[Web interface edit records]
Content starts
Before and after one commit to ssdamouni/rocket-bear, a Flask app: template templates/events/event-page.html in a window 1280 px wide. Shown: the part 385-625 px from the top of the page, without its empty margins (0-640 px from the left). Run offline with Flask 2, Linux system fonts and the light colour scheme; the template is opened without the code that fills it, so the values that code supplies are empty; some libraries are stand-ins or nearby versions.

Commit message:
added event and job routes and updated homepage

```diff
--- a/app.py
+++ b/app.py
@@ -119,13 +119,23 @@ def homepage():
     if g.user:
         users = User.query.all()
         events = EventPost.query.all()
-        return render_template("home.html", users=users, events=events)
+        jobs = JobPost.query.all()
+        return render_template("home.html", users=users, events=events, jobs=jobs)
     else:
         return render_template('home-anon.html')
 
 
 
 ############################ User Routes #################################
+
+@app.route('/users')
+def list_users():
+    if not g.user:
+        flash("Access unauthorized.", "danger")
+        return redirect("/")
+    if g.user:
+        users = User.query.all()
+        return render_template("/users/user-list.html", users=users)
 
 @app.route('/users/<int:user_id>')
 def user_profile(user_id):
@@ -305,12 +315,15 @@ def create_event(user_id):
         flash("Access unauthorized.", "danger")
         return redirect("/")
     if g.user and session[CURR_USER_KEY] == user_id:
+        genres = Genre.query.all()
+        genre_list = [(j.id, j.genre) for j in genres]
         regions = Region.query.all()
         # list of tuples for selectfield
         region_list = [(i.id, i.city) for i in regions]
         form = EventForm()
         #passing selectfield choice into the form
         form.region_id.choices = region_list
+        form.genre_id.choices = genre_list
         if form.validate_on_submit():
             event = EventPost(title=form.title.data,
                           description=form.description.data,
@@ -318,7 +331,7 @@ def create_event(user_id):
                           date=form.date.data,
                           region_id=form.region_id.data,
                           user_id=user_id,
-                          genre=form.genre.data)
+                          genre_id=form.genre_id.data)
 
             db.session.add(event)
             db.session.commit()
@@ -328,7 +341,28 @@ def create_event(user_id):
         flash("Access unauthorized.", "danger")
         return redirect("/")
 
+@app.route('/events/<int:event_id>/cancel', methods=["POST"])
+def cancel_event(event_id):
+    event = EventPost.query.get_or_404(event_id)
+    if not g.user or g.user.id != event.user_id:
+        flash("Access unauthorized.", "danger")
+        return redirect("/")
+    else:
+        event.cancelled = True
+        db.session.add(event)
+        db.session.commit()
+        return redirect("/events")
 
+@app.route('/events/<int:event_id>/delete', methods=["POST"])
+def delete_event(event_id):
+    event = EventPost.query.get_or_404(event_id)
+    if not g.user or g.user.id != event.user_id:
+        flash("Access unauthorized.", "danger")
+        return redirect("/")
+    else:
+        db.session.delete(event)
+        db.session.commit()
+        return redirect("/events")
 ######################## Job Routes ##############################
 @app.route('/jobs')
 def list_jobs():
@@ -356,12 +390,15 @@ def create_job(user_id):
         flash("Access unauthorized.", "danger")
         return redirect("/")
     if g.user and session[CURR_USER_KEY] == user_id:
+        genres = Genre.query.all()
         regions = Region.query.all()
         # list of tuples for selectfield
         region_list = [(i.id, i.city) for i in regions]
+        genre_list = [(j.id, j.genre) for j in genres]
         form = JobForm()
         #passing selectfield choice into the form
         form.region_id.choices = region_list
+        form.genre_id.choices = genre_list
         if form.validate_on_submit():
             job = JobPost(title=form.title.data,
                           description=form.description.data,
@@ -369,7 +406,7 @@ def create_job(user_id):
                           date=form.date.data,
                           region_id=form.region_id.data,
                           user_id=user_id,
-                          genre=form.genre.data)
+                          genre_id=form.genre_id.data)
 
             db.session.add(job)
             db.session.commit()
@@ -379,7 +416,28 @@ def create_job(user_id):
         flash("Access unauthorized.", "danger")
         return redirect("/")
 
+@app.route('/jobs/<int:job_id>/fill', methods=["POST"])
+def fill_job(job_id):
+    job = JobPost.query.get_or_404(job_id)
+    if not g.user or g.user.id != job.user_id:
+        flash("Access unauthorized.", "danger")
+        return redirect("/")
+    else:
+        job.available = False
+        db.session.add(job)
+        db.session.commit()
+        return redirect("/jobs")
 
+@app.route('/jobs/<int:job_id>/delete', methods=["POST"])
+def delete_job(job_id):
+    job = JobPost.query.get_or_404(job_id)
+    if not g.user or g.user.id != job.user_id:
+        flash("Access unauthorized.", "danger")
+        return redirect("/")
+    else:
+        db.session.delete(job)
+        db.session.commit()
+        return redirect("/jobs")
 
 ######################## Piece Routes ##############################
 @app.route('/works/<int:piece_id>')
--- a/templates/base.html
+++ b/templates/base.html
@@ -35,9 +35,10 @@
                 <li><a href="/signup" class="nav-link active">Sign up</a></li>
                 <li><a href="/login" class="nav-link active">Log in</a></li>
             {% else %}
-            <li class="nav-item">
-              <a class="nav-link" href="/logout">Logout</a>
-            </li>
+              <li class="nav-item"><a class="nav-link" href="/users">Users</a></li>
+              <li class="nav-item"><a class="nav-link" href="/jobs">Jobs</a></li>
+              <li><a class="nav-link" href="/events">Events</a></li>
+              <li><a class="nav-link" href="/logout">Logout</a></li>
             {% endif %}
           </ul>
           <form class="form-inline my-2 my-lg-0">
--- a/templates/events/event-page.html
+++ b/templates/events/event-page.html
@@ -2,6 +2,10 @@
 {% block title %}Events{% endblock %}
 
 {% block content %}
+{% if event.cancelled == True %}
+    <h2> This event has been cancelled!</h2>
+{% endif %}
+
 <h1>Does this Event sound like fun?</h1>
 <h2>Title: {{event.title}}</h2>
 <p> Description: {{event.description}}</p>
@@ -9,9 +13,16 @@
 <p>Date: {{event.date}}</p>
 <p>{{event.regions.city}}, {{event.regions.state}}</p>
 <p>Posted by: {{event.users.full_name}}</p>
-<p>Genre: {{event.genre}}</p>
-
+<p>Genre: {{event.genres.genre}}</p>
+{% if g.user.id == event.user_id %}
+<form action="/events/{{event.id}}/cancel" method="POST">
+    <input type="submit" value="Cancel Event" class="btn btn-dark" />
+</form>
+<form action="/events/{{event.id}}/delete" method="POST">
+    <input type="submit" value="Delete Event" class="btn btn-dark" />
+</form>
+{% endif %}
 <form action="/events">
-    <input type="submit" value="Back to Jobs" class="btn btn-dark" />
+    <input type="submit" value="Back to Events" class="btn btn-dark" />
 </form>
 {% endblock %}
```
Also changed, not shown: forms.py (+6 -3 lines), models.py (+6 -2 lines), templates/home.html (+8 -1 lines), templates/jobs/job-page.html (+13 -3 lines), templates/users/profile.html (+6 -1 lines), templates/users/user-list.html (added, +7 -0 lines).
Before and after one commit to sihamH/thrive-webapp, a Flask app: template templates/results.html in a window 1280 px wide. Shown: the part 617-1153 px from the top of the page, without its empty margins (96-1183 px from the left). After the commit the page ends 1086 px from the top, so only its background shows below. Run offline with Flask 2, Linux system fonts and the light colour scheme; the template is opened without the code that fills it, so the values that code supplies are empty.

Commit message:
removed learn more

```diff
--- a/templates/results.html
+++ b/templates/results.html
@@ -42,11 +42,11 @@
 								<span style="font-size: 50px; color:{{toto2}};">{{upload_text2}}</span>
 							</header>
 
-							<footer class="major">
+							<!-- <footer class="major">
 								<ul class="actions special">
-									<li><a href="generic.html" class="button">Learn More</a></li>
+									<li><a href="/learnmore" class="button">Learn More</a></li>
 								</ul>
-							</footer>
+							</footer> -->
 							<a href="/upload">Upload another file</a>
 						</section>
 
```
Content ends
Your instructions :: The required answer is every line of the data, duplicated exactly.

Result ::
Before and after one commit to ssdamouni/rocket-bear, a Flask app: template templates/events/event-page.html in a window 1280 px wide. Shown: the part 385-625 px from the top of the page, without its empty margins (0-640 px from the left). Run offline with Flask 2, Linux system fonts and the light colour scheme; the template is opened without the code that fills it, so the values that code supplies are empty; some libraries are stand-ins or nearby versions.

Commit message:
added event and job routes and updated homepage

```diff
--- a/app.py
+++ b/app.py
@@ -119,13 +119,23 @@ def homepage():
     if g.user:
         users = User.query.all()
         events = EventPost.query.all()
-        return render_template("home.html", users=users, events=events)
+        jobs = JobPost.query.all()
+        return render_template("home.html", users=users, events=events, jobs=jobs)
     else:
         return render_template('home-anon.html')
 
 
 
 ############################ User Routes #################################
+
+@app.route('/users')
+def list_users():
+    if not g.user:
+        flash("Access unauthorized.", "danger")
+        return redirect("/")
+    if g.user:
+        users = User.query.all()
+        return render_template("/users/user-list.html", users=users)
 
 @app.route('/users/<int:user_id>')
 def user_profile(user_id):
@@ -305,12 +315,15 @@ def create_event(user_id):
         flash("Access unauthorized.", "danger")
         return redirect("/")
     if g.user and session[CURR_USER_KEY] == user_id:
+        genres = Genre.query.all()
+        genre_list = [(j.id, j.genre) for j in genres]
         regions = Region.query.all()
         # list of tuples for selectfield
         region_list = [(i.id, i.city) for i in regions]
         form = EventForm()
         #passing selectfield choice into the form
         form.region_id.choices = region_list
+        form.genre_id.choices = genre_list
         if form.validate_on_submit():
             event = EventPost(title=form.title.data,
                           description=form.description.data,
@@ -318,7 +331,7 @@ def create_event(user_id):
                           date=form.date.data,
                           region_id=form.region_id.data,
                           user_id=user_id,
-                          genre=form.genre.data)
+                          genre_id=form.genre_id.data)
 
             db.session.add(event)
             db.session.commit()
@@ -328,7 +341,28 @@ def create_event(user_id):
         flash("Access unauthorized.", "danger")
         return redirect("/")
 
+@app.route('/events/<int:event_id>/cancel', methods=["POST"])
+def cancel_event(event_id):
+    event = EventPost.query.get_or_404(event_id)
+    if not g.user or g.user.id != event.user_id:
+        flash("Access unauthorized.", "danger")
+        return redirect("/")
+    else:
+        event.cancelled = True
+        db.session.add(event)
+        db.session.commit()
+        return redirect("/events")
 
+@app.route('/events/<int:event_id>/delete', methods=["POST"])
+def delete_event(event_id):
+    event = EventPost.query.get_or_404(event_id)
+    if not g.user or g.user.id != event.user_id:
+        flash("Access unauthorized.", "danger")
+        return redirect("/")
+    else:
+        db.session.delete(event)
+        db.session.commit()
+        return redirect("/events")
 ######################## Job Routes ##############################
 @app.route('/jobs')
 def list_jobs():
@@ -356,12 +390,15 @@ def create_job(user_id):
         flash("Access unauthorized.", "danger")
         return redirect("/")
     if g.user and session[CURR_USER_KEY] == user_id:
+        genres = Genre.query.all()
         regions = Region.query.all()
         # list of tuples for selectfield
         region_list = [(i.id, i.city) for i in regions]
+        genre_list = [(j.id, j.genre) for j in genres]
         form = JobForm()
         #passing selectfield choice into the form
         form.region_id.choices = region_list
+        form.genre_id.choices = genre_list
         if form.validate_on_submit():
             job = JobPost(title=form.title.data,
                           description=form.description.data,
@@ -369,7 +406,7 @@ def create_job(user_id):
                           date=form.date.data,
                           region_id=form.region_id.data,
                           user_id=user_id,
-                          genre=form.genre.data)
+                          genre_id=form.genre_id.data)
 
             db.session.add(job)
             db.session.commit()
@@ -379,7 +416,28 @@ def create_job(user_id):
         flash("Access unauthorized.", "danger")
         return redirect("/")
 
+@app.route('/jobs/<int:job_id>/fill', methods=["POST"])
+def fill_job(job_id):
+    job = JobPost.query.get_or_404(job_id)
+    if not g.user or g.user.id != job.user_id:
+        flash("Access unauthorized.", "danger")
+        return redirect("/")
+    else:
+        job.available = False
+        db.session.add(job)
+        db.session.commit()
+        return redirect("/jobs")
 
+@app.route('/jobs/<int:job_id>/delete', methods=["POST"])
+def delete_job(job_id):
+    job = JobPost.query.get_or_404(job_id)
+    if not g.user or g.user.id != job.user_id:
+        flash("Access unauthorized.", "danger")
+        return redirect("/")
+    else:
+        db.session.delete(job)
+        db.session.commit()
+        return redirect("/jobs")
 
 ######################## Piece Routes ##############################
 @app.route('/works/<int:piece_id>')
--- a/templates/base.html
+++ b/templates/base.html
@@ -35,9 +35,10 @@
                 <li><a href="/signup" class="nav-link active">Sign up</a></li>
                 <li><a href="/login" class="nav-link active">Log in</a></li>
             {% else %}
-            <li class="nav-item">
-              <a class="nav-link" href="/logout">Logout</a>
-            </li>
+              <li class="nav-item"><a class="nav-link" href="/users">Users</a></li>
+              <li class="nav-item"><a class="nav-link" href="/jobs">Jobs</a></li>
+              <li><a class="nav-link" href="/events">Events</a></li>
+              <li><a class="nav-link" href="/logout">Logout</a></li>
             {% endif %}
           </ul>
           <form class="form-inline my-2 my-lg-0">
--- a/templates/events/event-page.html
+++ b/templates/events/event-page.html
@@ -2,6 +2,10 @@
 {% block title %}Events{% endblock %}
 
 {% block content %}
+{% if event.cancelled == True %}
+    <h2> This event has been cancelled!</h2>
+{% endif %}
+
 <h1>Does this Event sound like fun?</h1>
 <h2>Title: {{event.title}}</h2>
 <p> Description: {{event.description}}</p>
@@ -9,9 +13,16 @@
 <p>Date: {{event.date}}</p>
 <p>{{event.regions.city}}, {{event.regions.state}}</p>
 <p>Posted by: {{event.users.full_name}}</p>
-<p>Genre: {{event.genre}}</p>
-
+<p>Genre: {{event.genres.genre}}</p>
+{% if g.user.id == event.user_id %}
+<form action="/events/{{event.id}}/cancel" method="POST">
+    <input type="submit" value="Cancel Event" class="btn btn-dark" />
+</form>
+<form action="/events/{{event.id}}/delete" method="POST">
+    <input type="submit" value="Delete Event" class="btn btn-dark" />
+</form>
+{% endif %}
 <form action="/events">
-    <input type="submit" value="Back to Jobs" class="btn btn-dark" />
+    <input type="submit" value="Back to Events" class="btn btn-dark" />
 </form>
 {% endblock %}
```
Also changed, not shown: forms.py (+6 -3 lines), models.py (+6 -2 lines), templates/home.html (+8 -1 lines), templates/jobs/job-page.html (+13 -3 lines), templates/users/profile.html (+6 -1 lines), templates/users/user-list.html (added, +7 -0 lines).
Before and after one commit to sihamH/thrive-webapp, a Flask app: template templates/results.html in a window 1280 px wide. Shown: the part 617-1153 px from the top of the page, without its empty margins (96-1183 px from the left). After the commit the page ends 1086 px from the top, so only its background shows below. Run offline with Flask 2, Linux system fonts and the light colour scheme; the template is opened without the code that fills it, so the values that code supplies are empty.

Commit message:
removed learn more

```diff
--- a/templates/results.html
+++ b/templates/results.html
@@ -42,11 +42,11 @@
 								<span style="font-size: 50px; color:{{toto2}};">{{upload_text2}}</span>
 							</header>
 
-							<footer class="major">
+							<!-- <footer class="major">
 								<ul class="actions special">
-									<li><a href="generic.html" class="button">Learn More</a></li>
+									<li><a href="/learnmore" class="button">Learn More</a></li>
 								</ul>
-							</footer>
+							</footer> -->
 							<a href="/upload">Upload another file</a>
 						</section>
 
```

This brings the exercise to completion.